    () (Government Institute for Economic Research, Hämeentie 3, FIN-00531 Helsinki, Finland)

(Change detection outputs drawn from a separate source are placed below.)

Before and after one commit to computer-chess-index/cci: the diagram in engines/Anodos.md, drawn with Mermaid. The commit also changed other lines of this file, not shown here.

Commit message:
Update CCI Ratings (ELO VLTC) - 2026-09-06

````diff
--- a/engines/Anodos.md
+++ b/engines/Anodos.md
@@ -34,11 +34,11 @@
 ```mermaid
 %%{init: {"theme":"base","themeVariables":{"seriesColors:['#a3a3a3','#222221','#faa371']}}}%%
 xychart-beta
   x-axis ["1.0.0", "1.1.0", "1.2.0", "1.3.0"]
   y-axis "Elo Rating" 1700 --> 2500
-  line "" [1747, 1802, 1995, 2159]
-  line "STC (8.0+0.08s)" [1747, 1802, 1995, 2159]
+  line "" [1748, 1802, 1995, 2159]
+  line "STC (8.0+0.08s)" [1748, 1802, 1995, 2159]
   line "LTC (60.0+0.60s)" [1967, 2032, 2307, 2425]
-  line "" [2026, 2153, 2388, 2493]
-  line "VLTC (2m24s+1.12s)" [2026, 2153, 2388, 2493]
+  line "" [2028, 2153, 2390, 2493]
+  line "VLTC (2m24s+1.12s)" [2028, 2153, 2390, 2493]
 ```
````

This article analyses regional labor market adjustment in the Finnish provinces during 1976-2000. We investigate the inter-relations of employment, unemployment, labor force participation, and migration to see how a change in region-specific and total labor demand is adjusted. The analysis reveals that region-specific labor demand shocks adjust mainly via participation, whereas total shocks are adjusted by unemployment. The region-specific component of labor demand shock has shorter-lived effects on unemployment and participation, but its effect on employment is permanent. Conversely, total shocks leave no permanent effect. Migration is more important in the region-specific case where, after a few years, it acquires a large role in the adjustment process.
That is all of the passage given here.